New York

Lucas Samaras

Pace | 32 East 57th Street

At one time or another, Lucas Samaras has played Svengali to almost every currently fashionable art practice. His Polaroid images predate the reconstructed narcissism of the current but not-so-new school of photo self-portraitists; his psychedelic, quiltlike “Reconstructions” of the mid ’70s were putting in “more love hours than can ever be repaid,” a decade before Mike Kelly; and the legacy of his particular brand of scato-fetishism can be felt in just about every project that comes under the all-purpose umbrella of “installation art”—whether phobic, abject, or sexually transgressive. Yet despite, or perhaps because of this history of stylistic deviancy, Samaras still seems to elicit caution rather than respect, skepticism rather than canonization. Three decades of work marked by an unholy alliance of the seraphic and the manipulative has too often been dismissed as adulteration rather than subversion—the reflection of a talent more fickle than protean.

Contrary as ever, Samaras’ recent work might be mistaken for an attempt to resurrect Minimalism at its most formalist. Made up of three separate parts, the show consisted of 28 cubes, 14 trapezoids, and 24 small bronze sculptures called “Pragmata,” 1993, each subtitled with a letter of the Greek alphabet, and all seemingly at odds with the antiformal impulse of his previous work. One foot square and three feet tall, each Formica-clad “cube” explored a set of geometric permutations in much the same way that Walter de Maria’s “5-7-9,” codified a series of mathematical progressions. Distributed across the floor space like morphemes, the “Cubes,” 1994, seemed to await syntactical arrangement by some errant child schooled in manipulating Rubric’s own. Taking the Minimalist block to be both mental and linguistic, Samaras extrapolates a stunningly improbable series of interiors and projections from its basic incarnation. Architectural forms—pyramids, ziggurats, meanders, cross beams, and slashes—violate the cube’s volumetric uniformity to project negative space. The white cube fetishized by reductionist formalism is wittily and irreverently turned in on itself; sharp edges and splintering cuts carved out by the tungsten carbide of the router blade hint at the quasi-pornographic injunction to look but not touch.

This is certainly not the Samaras of rhinestone and razor blades. Cool and restrained, the “Cubes,” like the “Trapezoids,” 1994, play elegant games with the languages of high Modernism—of geometric form and monochrome painting. Painted indentations in three-by-two-foot Formica panels, the “Trapezoids” are made of the same mute gray-browns as the “Cubes”—all based on the Nevamar Formica that seems, by turns, blankly corporate and almost wistfully expressive. Hard edges dissolve in the play of light, and surfaces that initially seemed to reflect light start to absorb it. Ironic asides, the skewed angles and wonky forms suggest a deflated language that marks nothing but an exhausted legacy.

Against this cool formal language, Samaras places the hotter forms of the “Pragmata.” Here, bronze, the dung of high art, is manipulated into a form that cries out to be touched.

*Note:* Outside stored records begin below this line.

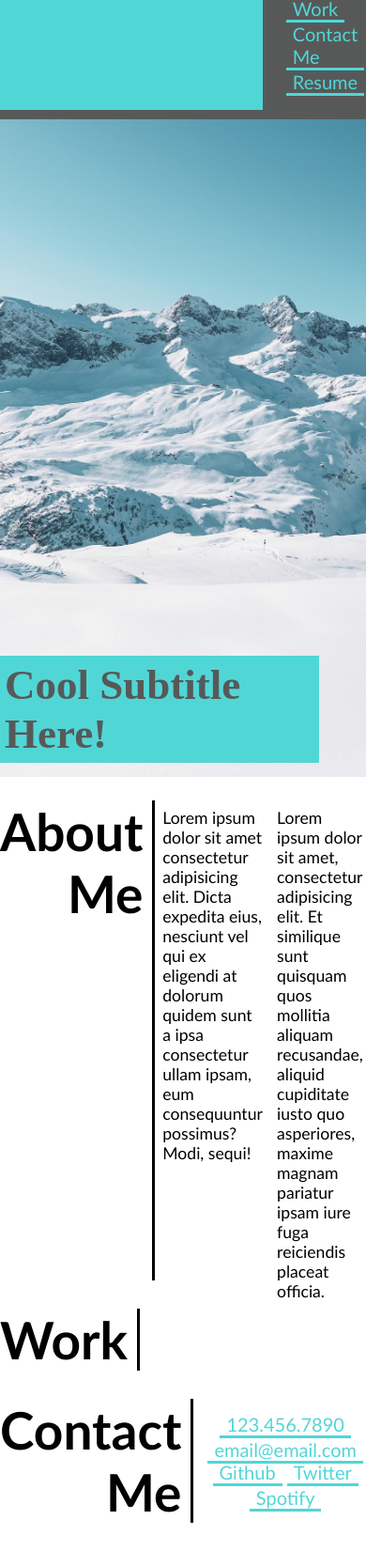
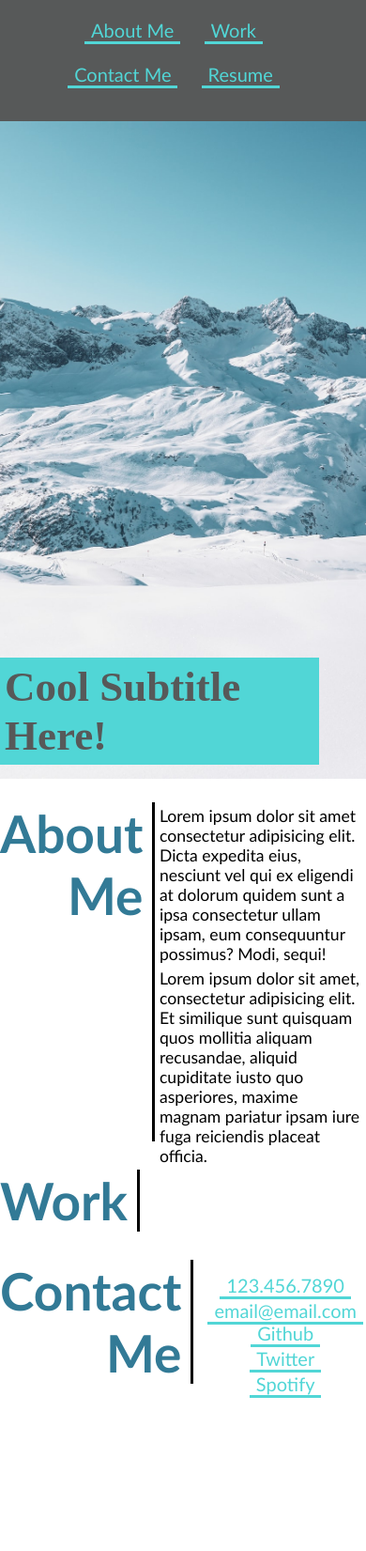
Before and after one commit to Gramer35/Portfolio, a plain HTML site: page index.html in a window 390 px wide. Shown: the part 79-1730 px from the top of the page at 94% size. After the commit the page ends 1582 px from the top, so only its background shows below. Drawn offline with Linux system fonts and the light colour scheme.

Commit message:
updated content to align properly

```diff
--- a/assets/css/style.css
+++ b/assets/css/style.css
@@ -5,6 +5,8 @@
 }
 
 :root{
+    --main-blue: #51d6d6;
+    --content-blue: #327a96;
 
 }
 
@@ -14,7 +16,7 @@
     padding: 10px 10px 10px 0px;
     font-family: 'Trebuchet MS';
     background-color: #575959;
-    color: #51d6d6;
+    color: var(--main-blue);
 }
 
 .header h1 {
@@ -22,7 +24,7 @@
     display: inline-block;
     font-size: 45px;
     color: #575959;
-    background-color: #51d6d6;
+    background-color: var(--main-blue);
 }
 
 .header nav {
@@ -41,7 +43,7 @@
 }
 
 a {
-    color: #51d6d6;
+    color: var(--main-blue);
     text-decoration: none;
     padding: 0px 7px;
     border-bottom: 3px solid;
@@ -67,22 +69,24 @@ p {
     padding: 5px 5px 5px 5px;
     font-size: 45px;
     color: #575959;
-    background-color: #51d6d6;
+    background-color: var(--main-blue);
 }
 
 .content {
     display: flex;
+    flex-grow: 1;
     font-family: 'Trebuchet MS';
 }
 
 .content h3 {
-    /* margin: auto; */
+    flex: 0 0 25%;
     margin-bottom: 30px;
     padding-right: 10px;
     text-align:end;
     font-size: 55px;
     border-right: 3px solid;
     border-color: black;
+    color: var(--content-blue);
 }
 
 .content h4 {
@@ -93,6 +97,8 @@ p {
 
 .content nav {
     display: flex;
+    justify-content: center;
+    align-items: center;
     padding: 15px;
     margin-right: 20px;
     text-align: center;
@@ -102,10 +108,11 @@ p {
 
 .content nav ul li {
     display: inline-flex;
-    /* margin: 0px 10px; */
+    /* justify-content: flex-end;
+    align-items: center; */
+    margin: 0px 10px;
 }
 
-.content work
 
 
 @media screen and (max-width: 800px) {
@@ -120,7 +127,7 @@ p {
         display: inline-block;
         font-size: 45px;
         color: #575959;
-        background-color: #51d6d6;
+        background-color: var(--main-blue);
     }
 
     nav {
--- a/index.html
+++ b/index.html
@@ -31,16 +31,20 @@
     <h2>Cool Subtitle Here!</h2>
 </figure>
 <section class="content">
-    <h3>About Me</h3>
-    <p>Lorem ipsum dolor sit amet consectetur adipisicing elit. Dicta expedita eius, nesciunt vel qui ex eligendi at dolorum quidem sunt a ipsa consectetur ullam ipsam, eum consequuntur possimus? Modi, sequi!</p>
-    <p>Lorem ipsum dolor sit amet, consectetur adipisicing elit. Et similique sunt quisquam quos mollitia aliquam recusandae, aliquid cupiditate iusto quo asperiores, maxime magnam pariatur ipsam iure fuga reiciendis placeat officia. </p>
+    <h3>About <br> Me</h3>
+    <div>
+        <p>Lorem ipsum dolor sit amet consectetur adipisicing elit. Dicta expedita eius, nesciunt vel qui ex eligendi at dolorum quidem sunt a ipsa consectetur ullam ipsam, eum consequuntur possimus? Modi, sequi!</p>
+        <p>Lorem ipsum dolor sit amet, consectetur adipisicing elit. Et similique sunt quisquam quos mollitia aliquam recusandae, aliquid cupiditate iusto quo asperiores, maxime magnam pariatur ipsam iure fuga reiciendis placeat officia. </p>
+    </div>
 </section>
 <section class="content">
     <h3>Work</h3>
+    <div>
 
+    </div>
 </section>
 <section class="content">
-    <h3>Contact Me</h3>
+    <h3>Contact <br> Me</h3>
     <nav>
         <ul>
             <li>
```
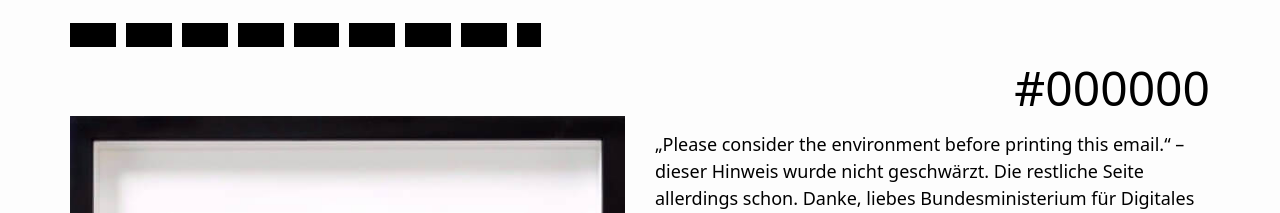
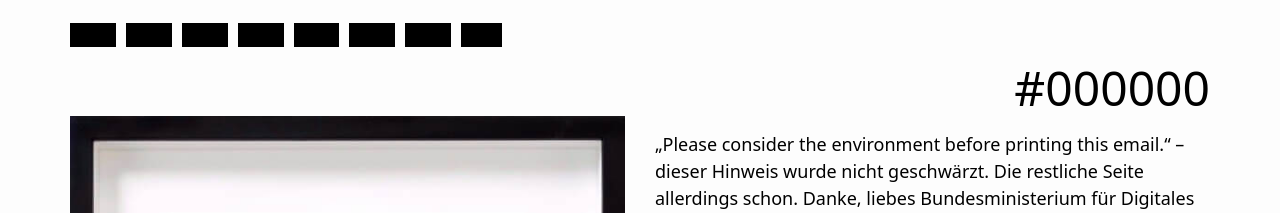
Before and after one commit to okfde/000000.limited, a Jekyll site: the page built from edition2022.html, in a window 1280 px wide. Shown: the top 213 px of the page. Built offline with Jekyll 4.4.1, drawn with Linux system fonts in a browser that asks for light colours; comment, search, counter and statistics services are not loaded.

Commit message:
Remove dead links to english pages

```diff
--- a/edition2019.html
+++ b/edition2019.html
@@ -7,9 +7,6 @@
 
 edition: 2019
 lang: DE
-otherlang:
-  lang: EN
-  url: /en/edition2019
 ---
 
 Die Vorlagen der Edition sind Antworten des schleswig-holsteinischen Bildungsministeriums auf Anfragen nach
--- a/edition2020.html
+++ b/edition2020.html
@@ -7,9 +7,6 @@
 
 edition: 2020
 lang: DE
-otherlang:
-  lang: EN
-  url: /en/edition2020
 ---
 
 Kaum ein netzpolitisches Thema hat dieses Jahr so stark die öffentliche Debatte geprägt wie die Corona-Warn-App. Die Bundesregierung hat hier endlich erstmals eine dezentrale Datenspeicherung und einen Open Source-Quellcode umgesetzt. Im Gegensatz dazu bietet der <a href="https://fragdenstaat.de/anfrage/vertrag-corona-app-deutsche-telekom-und-sap/513616/anhang/Vertrag%20SAP.pdf"></a>Vertrag zwischen dem Gesundheitsministerium und SAP</a> weitaus weniger Einblick. Ausgerechnet eine Passage zu Urheberrecht und Open Source schwärzte das Ministerium. Ob es die Ironie dabei begriff oder nicht – es qualifizierte sich damit für unsere Kunstedition 2020.
--- a/edition2021.html
+++ b/edition2021.html
@@ -7,9 +7,6 @@
 
 edition: 2021
 lang: DE
-otherlang:
-  lang: EN
-  url: /en/edition2021
 ---
 
 Wer bin ich und wenn ja wie viele? Das Bundeskriminalamt stellt sich im Rahmen der Grenzpolitik existenzielle Fragen. Die Behörde präsentierte auf einer Lobby-Konferenz der europäischen Grenzpolizei Frontex Überlegungen zum Morphen von Gesichtern, die sie schnell <a href="https://fragdenstaat.de/dokumente/8224-ts2_3/">zu grundsätzlichen Fragen führte</a>.
--- a/edition2022.html
+++ b/edition2022.html
@@ -5,11 +5,8 @@
 image: edition2022_framed.jpg
 caption: FragDenStaat 2022. Limitierte Klima-Edition. Giclée-Druck, mattes Papier, 30x40cm. Gerahmt.
 
-edition: 2021
+edition: 2022
 lang: DE
-otherlang:
-  lang: EN
-  url: /en/edition2022
 ---
 
 <p>„Please consider the environment before printing this email.“ – dieser Hinweis wurde nicht geschwärzt. Die restliche Seite allerdings schon. Danke, liebes Bundesministerium für Digitales und Verkehr, dass Sie uns dies dennoch im Namen der Informationsfreiheit ausgedruckt zugesandt haben.</p>
```
Also changed, not shown: edition2023.md (+0 -3 lines).
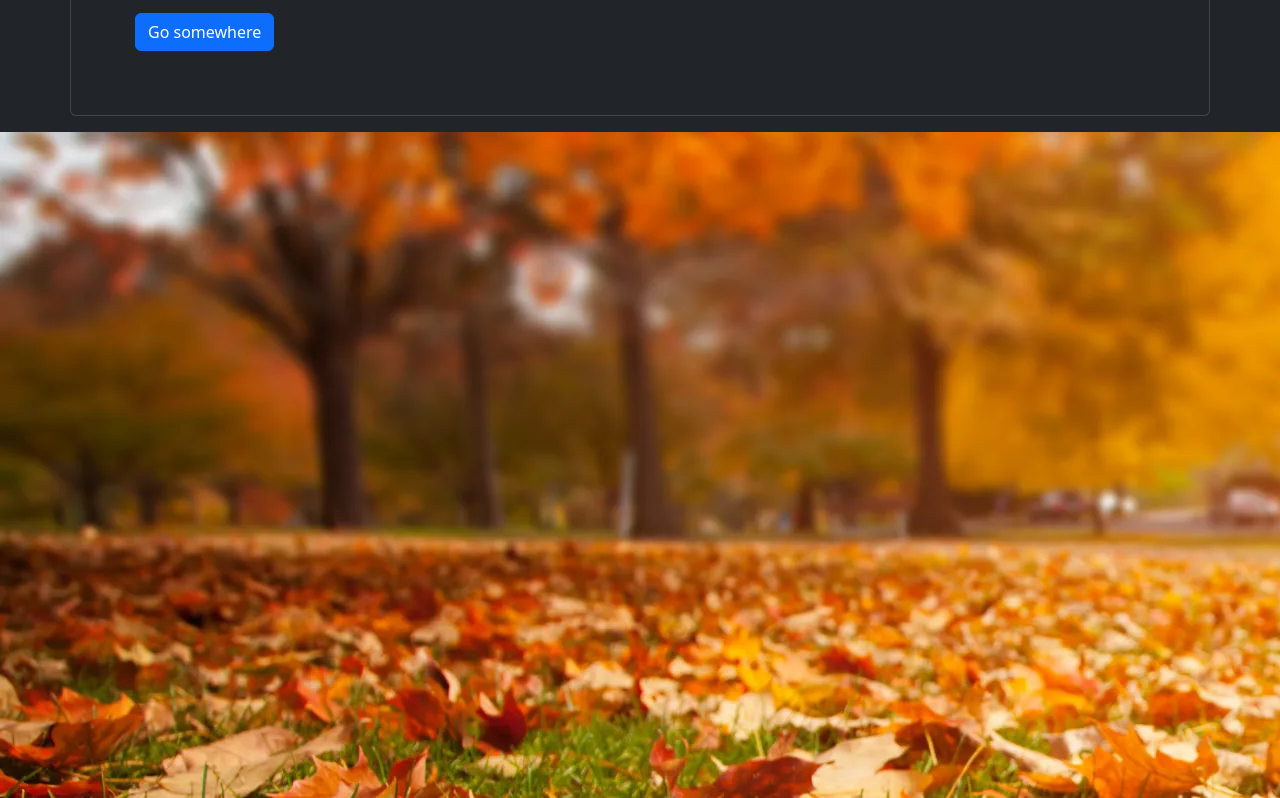
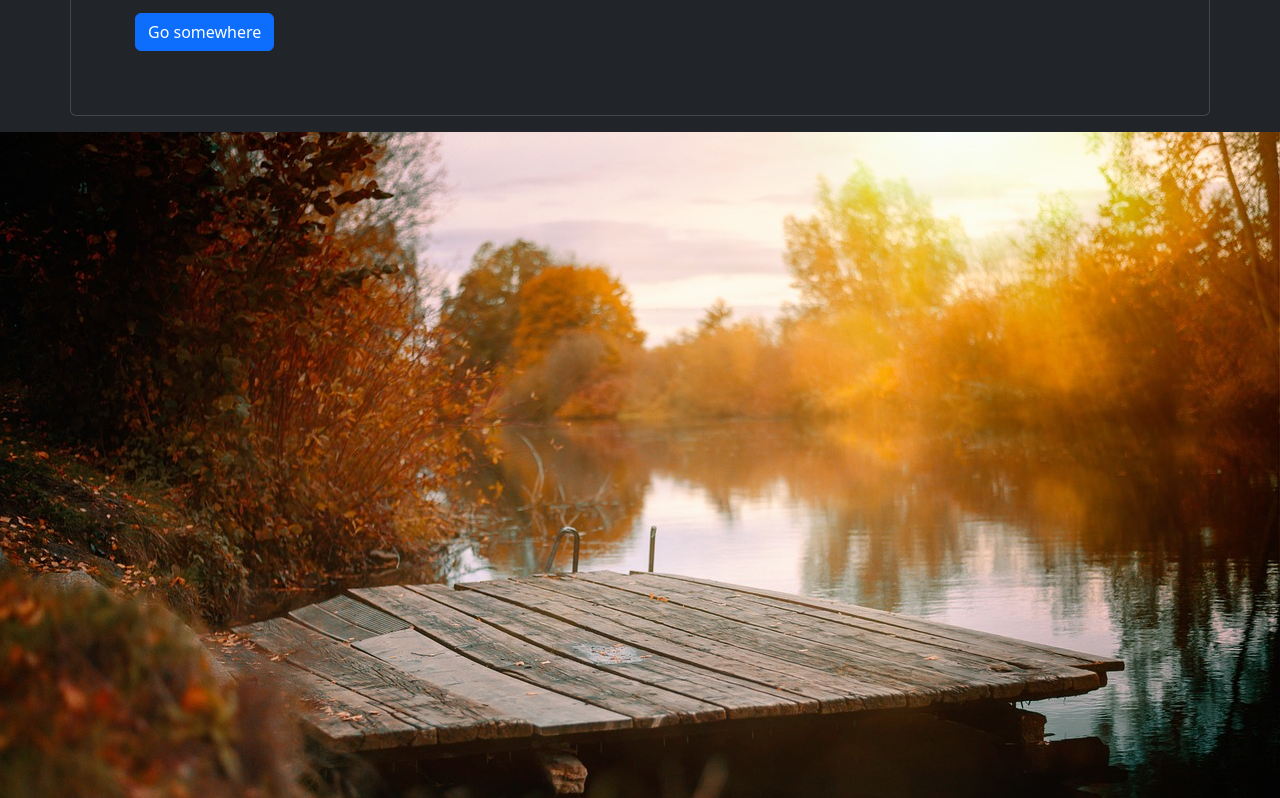
Before and after one commit to C-Mulls/portfolio, a plain HTML site: page index.html in a window 1280 px wide. Shown: the part 4122-4920 px from the top of the page. Drawn offline with nearby package versions, Linux system fonts and the light colour scheme; files whose address does not match are found by name.

Commit message:
Update index.html

```diff
--- a/index.html
+++ b/index.html
@@ -93,7 +93,7 @@
 
         <div class="carousel-inner">
           <div class="carousel-item active">
-            <img src="/Users/connormullins/Documents/Mit-Class/Bootstrap-frontend/bootstrap-5.3.3-dist/Fall.1.webp">
+            <img src="lake.jpg">
             <div class="carousel-caption d-none d-md-block">
               <h5 style="color:aliceblue">First slide label</h5>
               <p style="color:aliceblue">Some representative placeholder content for the first slide.</p>
```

The third element in this tripartite glossary of the cube, the “Pragmata” series, provides an interesting twist. Samaras seems to suggest that the language of art—stuck, as if in some perpetually anal phase—is simply an exercise in control carried out with elegance and precision, and aimed at little more than the formalization of history’s excretia.

Neville Wakefield